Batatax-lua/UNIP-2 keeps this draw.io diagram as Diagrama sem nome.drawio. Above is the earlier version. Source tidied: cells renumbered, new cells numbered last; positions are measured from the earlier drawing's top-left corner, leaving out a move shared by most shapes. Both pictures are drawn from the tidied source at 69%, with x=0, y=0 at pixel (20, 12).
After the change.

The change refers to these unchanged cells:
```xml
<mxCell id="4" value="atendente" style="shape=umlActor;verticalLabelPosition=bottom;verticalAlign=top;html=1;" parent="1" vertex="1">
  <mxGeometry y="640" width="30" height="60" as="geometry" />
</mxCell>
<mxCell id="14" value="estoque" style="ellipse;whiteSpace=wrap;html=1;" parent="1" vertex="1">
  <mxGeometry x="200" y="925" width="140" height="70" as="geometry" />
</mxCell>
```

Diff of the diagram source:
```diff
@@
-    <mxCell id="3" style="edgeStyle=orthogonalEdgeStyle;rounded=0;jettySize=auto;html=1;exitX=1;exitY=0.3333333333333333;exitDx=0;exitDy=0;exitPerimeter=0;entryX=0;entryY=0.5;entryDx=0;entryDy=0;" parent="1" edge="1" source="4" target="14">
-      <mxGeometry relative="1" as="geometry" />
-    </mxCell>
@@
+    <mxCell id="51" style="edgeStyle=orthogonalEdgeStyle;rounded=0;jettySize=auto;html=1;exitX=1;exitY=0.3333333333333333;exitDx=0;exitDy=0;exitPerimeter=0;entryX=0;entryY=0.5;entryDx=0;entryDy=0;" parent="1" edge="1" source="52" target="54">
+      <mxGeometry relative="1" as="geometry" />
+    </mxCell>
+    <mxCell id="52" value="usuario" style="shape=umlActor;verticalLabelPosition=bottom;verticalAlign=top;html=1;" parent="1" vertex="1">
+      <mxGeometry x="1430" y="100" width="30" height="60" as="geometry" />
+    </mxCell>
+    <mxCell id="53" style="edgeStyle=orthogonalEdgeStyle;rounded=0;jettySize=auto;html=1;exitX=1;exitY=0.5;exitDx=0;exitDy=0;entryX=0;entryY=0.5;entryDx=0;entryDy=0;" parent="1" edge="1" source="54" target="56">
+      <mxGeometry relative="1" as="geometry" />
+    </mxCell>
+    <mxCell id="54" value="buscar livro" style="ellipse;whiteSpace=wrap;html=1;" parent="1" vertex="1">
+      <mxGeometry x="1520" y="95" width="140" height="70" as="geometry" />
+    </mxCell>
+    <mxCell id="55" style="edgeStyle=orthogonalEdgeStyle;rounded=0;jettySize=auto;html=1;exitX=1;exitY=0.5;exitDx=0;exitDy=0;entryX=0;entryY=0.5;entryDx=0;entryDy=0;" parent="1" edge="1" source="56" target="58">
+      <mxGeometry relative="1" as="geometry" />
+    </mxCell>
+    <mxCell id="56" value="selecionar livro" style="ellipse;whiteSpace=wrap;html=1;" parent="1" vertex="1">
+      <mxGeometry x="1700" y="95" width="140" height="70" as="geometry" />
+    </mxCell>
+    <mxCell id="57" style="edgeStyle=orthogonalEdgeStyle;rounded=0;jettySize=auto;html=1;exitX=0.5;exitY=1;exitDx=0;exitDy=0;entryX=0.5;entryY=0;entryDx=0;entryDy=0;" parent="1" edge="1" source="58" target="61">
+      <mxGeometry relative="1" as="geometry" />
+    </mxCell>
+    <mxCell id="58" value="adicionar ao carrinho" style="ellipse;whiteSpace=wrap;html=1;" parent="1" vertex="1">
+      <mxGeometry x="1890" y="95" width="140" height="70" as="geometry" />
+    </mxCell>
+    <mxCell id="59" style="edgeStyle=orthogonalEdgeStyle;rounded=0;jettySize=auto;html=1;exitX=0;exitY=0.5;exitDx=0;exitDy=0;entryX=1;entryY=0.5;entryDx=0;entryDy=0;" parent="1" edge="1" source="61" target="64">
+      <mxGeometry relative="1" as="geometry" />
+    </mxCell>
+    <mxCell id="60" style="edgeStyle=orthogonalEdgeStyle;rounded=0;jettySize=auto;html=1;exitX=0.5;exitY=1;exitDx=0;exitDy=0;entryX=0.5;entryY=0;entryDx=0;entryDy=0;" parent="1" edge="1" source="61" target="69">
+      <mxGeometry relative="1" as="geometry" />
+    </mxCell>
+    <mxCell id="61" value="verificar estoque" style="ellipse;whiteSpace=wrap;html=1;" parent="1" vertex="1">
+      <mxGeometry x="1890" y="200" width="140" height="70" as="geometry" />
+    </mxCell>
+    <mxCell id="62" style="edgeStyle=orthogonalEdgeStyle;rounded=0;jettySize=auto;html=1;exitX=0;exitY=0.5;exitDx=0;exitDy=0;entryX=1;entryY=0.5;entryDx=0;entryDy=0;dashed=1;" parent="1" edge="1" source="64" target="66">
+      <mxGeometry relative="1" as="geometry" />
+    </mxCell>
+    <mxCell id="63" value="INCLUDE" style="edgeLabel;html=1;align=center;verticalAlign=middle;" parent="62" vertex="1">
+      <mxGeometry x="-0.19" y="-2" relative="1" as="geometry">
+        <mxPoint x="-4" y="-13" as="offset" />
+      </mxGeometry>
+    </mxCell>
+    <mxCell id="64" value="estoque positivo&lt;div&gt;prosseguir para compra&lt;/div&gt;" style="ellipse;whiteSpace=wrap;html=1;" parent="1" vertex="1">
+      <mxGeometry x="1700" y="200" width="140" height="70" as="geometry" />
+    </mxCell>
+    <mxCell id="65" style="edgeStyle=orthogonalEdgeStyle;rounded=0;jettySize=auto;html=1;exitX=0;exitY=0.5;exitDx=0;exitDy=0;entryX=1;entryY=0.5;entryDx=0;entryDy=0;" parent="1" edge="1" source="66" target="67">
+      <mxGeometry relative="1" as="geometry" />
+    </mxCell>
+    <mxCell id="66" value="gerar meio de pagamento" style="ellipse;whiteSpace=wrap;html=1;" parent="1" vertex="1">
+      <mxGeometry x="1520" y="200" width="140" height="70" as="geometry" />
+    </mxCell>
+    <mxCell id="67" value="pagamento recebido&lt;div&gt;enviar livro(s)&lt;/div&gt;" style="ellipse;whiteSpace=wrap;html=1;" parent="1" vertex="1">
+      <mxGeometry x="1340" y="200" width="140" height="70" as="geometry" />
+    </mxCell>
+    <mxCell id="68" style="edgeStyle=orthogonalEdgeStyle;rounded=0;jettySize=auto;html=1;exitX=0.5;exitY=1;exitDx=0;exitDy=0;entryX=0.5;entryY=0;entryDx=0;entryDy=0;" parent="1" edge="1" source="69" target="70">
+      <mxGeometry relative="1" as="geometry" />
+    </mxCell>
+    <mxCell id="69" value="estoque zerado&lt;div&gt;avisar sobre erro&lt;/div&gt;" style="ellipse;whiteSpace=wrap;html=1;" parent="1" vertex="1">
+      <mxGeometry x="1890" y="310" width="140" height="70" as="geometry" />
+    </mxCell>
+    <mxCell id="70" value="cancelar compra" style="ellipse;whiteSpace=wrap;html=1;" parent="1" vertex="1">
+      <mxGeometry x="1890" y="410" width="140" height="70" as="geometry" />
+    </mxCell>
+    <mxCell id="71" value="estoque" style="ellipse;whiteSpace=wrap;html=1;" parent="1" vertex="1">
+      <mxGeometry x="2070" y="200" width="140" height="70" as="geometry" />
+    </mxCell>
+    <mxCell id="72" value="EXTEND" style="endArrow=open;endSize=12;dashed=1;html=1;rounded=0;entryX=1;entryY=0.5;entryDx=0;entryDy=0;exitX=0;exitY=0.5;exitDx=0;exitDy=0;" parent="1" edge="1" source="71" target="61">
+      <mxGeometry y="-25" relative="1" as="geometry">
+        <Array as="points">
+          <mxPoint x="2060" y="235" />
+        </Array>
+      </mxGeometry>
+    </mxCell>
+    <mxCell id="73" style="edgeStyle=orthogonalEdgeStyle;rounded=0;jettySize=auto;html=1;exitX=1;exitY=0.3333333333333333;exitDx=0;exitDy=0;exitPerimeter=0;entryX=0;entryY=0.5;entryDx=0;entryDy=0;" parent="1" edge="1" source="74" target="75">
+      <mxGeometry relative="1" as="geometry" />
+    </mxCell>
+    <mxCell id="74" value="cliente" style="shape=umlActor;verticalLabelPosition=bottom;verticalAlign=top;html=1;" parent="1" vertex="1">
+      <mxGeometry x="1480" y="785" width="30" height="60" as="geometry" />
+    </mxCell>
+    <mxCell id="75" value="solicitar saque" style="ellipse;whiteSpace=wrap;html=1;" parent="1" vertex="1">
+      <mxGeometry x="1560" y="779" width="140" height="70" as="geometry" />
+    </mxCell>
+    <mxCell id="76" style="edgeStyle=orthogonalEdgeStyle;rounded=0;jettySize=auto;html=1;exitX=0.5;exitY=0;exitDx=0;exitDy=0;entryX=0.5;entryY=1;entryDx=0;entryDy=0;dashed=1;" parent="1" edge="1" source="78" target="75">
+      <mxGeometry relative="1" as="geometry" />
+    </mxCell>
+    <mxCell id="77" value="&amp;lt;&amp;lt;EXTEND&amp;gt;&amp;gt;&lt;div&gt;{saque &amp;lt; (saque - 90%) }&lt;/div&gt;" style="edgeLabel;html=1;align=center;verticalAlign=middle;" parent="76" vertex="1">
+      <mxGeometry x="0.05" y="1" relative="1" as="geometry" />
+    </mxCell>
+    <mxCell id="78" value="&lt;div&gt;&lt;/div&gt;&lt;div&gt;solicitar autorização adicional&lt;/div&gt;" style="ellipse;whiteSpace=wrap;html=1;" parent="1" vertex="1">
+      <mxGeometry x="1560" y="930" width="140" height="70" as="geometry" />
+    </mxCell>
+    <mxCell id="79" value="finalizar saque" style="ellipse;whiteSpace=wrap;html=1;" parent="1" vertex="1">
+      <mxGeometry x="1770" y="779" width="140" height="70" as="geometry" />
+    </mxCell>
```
------------------------------------------------
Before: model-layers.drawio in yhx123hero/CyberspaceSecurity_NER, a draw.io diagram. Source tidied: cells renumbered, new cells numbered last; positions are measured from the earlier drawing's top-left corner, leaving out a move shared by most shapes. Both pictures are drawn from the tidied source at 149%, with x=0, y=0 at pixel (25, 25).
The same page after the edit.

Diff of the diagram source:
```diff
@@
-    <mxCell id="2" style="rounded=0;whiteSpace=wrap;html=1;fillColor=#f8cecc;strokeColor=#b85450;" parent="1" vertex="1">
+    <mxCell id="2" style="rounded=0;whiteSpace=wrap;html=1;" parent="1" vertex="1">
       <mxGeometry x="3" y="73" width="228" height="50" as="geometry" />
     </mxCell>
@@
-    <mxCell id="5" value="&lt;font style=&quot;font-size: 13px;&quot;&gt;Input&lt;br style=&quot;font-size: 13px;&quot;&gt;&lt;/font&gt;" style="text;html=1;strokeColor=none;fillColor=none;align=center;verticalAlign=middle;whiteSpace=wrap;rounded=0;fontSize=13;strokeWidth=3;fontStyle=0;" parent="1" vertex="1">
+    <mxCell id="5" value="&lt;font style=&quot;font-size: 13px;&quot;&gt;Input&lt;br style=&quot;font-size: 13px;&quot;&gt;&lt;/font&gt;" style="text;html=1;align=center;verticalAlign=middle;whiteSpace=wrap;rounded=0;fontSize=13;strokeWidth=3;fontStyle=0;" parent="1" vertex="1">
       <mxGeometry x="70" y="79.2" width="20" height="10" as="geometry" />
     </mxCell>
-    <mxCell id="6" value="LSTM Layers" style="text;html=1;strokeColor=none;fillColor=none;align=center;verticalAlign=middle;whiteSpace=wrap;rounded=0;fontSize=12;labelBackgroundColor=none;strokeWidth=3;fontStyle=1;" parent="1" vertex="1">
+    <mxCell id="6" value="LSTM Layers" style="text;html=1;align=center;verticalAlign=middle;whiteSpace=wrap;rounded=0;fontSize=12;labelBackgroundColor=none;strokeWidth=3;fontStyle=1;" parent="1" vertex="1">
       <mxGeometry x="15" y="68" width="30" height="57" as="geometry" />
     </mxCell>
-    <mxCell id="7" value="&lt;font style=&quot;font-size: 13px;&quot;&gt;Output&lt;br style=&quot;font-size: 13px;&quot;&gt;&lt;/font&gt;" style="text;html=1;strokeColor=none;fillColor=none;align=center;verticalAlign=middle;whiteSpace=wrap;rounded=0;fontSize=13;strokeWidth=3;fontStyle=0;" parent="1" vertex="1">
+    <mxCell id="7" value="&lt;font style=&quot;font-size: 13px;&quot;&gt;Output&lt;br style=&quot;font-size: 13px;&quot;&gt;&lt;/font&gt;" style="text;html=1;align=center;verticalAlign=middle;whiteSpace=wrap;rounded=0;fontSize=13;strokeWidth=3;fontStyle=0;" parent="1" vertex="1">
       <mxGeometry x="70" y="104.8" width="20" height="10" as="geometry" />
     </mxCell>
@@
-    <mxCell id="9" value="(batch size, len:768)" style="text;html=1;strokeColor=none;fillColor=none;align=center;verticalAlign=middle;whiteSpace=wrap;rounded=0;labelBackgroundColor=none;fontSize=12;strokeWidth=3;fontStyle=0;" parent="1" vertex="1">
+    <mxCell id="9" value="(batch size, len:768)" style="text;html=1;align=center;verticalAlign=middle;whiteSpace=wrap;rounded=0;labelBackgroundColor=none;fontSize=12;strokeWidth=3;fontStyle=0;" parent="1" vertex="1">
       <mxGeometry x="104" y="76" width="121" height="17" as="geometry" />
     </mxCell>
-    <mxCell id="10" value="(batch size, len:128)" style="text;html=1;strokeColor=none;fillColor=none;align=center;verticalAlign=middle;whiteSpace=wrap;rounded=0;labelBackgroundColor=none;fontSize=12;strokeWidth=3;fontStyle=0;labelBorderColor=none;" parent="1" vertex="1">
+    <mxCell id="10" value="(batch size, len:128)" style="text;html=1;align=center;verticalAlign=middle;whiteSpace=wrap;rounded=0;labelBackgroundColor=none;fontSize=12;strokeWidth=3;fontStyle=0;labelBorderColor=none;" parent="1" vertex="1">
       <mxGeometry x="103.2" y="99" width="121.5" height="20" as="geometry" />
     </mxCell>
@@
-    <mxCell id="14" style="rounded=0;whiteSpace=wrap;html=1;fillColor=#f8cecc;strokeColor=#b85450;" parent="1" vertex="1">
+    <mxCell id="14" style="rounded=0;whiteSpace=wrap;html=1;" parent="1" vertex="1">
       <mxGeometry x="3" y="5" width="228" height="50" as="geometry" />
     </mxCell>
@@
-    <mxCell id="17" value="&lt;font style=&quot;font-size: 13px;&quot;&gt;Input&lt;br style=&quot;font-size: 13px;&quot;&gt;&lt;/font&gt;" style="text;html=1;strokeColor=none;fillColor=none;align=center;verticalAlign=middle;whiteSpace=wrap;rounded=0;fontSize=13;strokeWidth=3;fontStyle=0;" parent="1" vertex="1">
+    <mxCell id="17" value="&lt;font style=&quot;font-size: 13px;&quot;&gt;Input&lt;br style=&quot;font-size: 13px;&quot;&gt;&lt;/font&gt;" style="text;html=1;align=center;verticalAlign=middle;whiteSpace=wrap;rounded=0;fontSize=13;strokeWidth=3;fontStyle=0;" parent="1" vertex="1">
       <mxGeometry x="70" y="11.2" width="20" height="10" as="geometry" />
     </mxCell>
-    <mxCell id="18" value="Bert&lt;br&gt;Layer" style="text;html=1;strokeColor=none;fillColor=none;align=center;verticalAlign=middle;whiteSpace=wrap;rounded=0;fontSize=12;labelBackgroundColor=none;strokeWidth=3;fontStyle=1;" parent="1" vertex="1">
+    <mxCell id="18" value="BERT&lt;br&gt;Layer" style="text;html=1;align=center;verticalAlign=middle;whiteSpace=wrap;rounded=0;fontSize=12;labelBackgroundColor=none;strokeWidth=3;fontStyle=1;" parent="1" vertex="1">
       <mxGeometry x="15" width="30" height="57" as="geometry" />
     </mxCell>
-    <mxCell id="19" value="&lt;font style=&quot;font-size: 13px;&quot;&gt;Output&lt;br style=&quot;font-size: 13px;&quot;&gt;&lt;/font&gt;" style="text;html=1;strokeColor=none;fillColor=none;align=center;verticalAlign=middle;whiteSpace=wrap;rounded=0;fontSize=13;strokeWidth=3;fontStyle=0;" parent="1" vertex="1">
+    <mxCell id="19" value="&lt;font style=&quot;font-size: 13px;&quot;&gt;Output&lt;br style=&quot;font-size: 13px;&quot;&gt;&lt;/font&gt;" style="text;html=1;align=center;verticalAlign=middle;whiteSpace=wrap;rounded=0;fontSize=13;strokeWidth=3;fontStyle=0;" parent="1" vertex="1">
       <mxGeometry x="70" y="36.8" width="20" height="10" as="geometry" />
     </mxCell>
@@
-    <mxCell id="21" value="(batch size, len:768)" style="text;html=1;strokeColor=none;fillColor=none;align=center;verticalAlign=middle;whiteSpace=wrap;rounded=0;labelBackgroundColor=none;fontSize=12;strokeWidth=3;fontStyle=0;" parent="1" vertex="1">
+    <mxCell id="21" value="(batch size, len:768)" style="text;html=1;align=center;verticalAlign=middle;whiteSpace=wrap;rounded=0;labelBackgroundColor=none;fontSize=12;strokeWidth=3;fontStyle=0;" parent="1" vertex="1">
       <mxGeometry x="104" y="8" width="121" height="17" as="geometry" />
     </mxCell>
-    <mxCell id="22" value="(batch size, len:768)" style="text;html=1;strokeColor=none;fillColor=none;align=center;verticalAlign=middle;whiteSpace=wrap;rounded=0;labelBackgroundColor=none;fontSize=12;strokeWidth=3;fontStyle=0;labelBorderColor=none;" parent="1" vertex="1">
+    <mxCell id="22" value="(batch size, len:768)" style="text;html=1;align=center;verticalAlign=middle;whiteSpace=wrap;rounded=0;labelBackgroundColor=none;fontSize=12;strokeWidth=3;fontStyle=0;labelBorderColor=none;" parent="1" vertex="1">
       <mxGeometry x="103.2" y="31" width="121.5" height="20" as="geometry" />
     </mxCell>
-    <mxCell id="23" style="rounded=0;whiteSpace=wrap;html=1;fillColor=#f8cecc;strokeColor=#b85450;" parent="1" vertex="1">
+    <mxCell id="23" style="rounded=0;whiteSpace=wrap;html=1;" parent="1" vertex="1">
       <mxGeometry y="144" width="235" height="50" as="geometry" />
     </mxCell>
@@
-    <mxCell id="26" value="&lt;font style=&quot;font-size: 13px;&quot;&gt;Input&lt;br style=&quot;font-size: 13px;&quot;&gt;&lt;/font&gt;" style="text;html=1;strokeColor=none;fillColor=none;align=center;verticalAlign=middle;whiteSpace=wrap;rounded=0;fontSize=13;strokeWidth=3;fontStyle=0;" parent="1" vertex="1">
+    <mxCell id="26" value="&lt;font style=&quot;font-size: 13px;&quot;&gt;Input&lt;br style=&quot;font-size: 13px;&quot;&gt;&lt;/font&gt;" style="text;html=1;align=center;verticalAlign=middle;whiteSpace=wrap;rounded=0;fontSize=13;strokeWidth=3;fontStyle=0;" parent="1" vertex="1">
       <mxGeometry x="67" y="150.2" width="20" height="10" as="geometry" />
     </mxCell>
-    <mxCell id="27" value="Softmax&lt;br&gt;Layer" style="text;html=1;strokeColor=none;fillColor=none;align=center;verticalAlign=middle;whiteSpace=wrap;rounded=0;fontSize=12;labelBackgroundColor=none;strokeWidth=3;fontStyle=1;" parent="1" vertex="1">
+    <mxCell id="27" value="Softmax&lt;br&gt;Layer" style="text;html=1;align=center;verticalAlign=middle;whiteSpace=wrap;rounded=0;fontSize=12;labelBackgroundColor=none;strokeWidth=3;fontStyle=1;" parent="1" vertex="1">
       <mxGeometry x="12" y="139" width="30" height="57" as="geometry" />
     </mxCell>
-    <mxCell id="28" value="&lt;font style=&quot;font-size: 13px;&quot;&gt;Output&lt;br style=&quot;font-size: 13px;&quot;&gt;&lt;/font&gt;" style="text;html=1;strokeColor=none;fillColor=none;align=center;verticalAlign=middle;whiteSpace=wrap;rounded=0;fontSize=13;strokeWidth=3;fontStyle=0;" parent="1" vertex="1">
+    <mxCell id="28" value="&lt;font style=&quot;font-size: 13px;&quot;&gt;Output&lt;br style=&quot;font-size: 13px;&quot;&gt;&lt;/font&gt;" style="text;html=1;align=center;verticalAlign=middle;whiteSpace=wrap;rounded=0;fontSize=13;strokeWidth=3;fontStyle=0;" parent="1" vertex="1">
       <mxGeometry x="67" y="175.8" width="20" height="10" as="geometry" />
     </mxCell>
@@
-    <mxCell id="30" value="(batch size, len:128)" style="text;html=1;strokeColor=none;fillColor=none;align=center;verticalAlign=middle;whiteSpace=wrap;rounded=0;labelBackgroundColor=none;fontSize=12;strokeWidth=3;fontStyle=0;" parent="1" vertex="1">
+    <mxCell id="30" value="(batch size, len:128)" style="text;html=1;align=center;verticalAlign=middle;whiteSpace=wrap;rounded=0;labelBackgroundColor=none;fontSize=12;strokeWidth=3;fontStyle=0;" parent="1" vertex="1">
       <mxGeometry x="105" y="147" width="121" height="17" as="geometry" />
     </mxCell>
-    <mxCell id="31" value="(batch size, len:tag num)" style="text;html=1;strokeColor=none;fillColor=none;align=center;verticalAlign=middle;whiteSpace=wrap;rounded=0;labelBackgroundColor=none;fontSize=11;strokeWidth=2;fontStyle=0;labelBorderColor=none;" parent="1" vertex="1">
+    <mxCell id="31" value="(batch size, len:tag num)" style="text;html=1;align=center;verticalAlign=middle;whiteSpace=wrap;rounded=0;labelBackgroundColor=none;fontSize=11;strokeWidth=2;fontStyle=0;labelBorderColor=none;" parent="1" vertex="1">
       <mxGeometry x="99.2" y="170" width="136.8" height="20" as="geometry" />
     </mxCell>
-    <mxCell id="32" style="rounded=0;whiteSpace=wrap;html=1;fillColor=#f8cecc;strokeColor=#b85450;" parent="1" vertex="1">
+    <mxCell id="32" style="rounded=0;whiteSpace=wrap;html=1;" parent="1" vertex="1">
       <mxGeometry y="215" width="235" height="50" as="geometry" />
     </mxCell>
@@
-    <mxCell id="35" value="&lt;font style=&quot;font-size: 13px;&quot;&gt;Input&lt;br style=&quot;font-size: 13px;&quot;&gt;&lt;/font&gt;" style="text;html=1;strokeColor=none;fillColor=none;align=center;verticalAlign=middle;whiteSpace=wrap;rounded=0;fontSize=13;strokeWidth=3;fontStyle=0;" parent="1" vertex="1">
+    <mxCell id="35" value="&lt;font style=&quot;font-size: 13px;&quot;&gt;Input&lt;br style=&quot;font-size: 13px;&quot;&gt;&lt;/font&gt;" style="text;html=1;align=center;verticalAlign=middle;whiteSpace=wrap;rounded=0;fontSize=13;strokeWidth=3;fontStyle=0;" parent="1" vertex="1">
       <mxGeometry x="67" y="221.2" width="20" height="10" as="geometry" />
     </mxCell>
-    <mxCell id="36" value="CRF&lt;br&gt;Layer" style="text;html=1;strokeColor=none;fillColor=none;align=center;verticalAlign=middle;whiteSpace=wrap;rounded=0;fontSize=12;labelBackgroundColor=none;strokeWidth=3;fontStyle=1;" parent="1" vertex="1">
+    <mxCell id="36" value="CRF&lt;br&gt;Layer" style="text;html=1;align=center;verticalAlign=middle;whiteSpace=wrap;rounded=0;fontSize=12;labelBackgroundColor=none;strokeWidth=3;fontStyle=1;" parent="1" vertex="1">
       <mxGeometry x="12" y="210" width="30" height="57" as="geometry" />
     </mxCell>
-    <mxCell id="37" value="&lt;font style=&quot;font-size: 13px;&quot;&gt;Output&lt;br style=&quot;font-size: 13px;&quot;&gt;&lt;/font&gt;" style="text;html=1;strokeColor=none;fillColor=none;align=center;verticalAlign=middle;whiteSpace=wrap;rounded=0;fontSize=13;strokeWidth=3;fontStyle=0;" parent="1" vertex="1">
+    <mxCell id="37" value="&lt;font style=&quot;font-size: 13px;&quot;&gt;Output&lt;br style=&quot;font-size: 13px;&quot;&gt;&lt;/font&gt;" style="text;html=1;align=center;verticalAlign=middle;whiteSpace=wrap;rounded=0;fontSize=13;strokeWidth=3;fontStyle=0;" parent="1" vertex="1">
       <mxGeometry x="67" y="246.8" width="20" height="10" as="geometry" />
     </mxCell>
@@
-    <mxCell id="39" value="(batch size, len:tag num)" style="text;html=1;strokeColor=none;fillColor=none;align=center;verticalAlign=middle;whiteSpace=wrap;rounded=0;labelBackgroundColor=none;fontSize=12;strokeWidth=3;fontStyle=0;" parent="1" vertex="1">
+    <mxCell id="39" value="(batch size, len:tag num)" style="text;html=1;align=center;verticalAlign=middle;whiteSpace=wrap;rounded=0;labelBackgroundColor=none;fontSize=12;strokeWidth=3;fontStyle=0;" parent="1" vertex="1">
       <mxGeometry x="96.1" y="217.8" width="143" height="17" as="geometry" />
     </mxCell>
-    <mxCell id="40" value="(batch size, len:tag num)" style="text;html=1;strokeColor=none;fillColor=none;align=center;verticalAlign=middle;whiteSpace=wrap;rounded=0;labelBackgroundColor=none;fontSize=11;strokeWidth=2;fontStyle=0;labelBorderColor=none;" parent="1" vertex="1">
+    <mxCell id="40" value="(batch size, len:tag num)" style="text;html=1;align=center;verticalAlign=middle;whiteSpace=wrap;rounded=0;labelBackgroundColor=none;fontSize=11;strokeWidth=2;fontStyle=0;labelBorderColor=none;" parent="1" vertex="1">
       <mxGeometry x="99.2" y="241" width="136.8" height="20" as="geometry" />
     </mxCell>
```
------------------------------------------------
EXERCISE INSTRUCTIONS |
Scan the data above for the string "pagamento" and copy each line where it appears.

RESPONSE TO THIS TASK |
+    <mxCell id="66" value="gerar meio de pagamento" style="ellipse;whiteSpace=wrap;html=1;" parent="1" vertex="1">
+    <mxCell id="67" value="pagamento recebido&lt;div&gt;enviar livro(s)&lt;/div&gt;" style="ellipse;whiteSpace=wrap;html=1;" parent="1" vertex="1">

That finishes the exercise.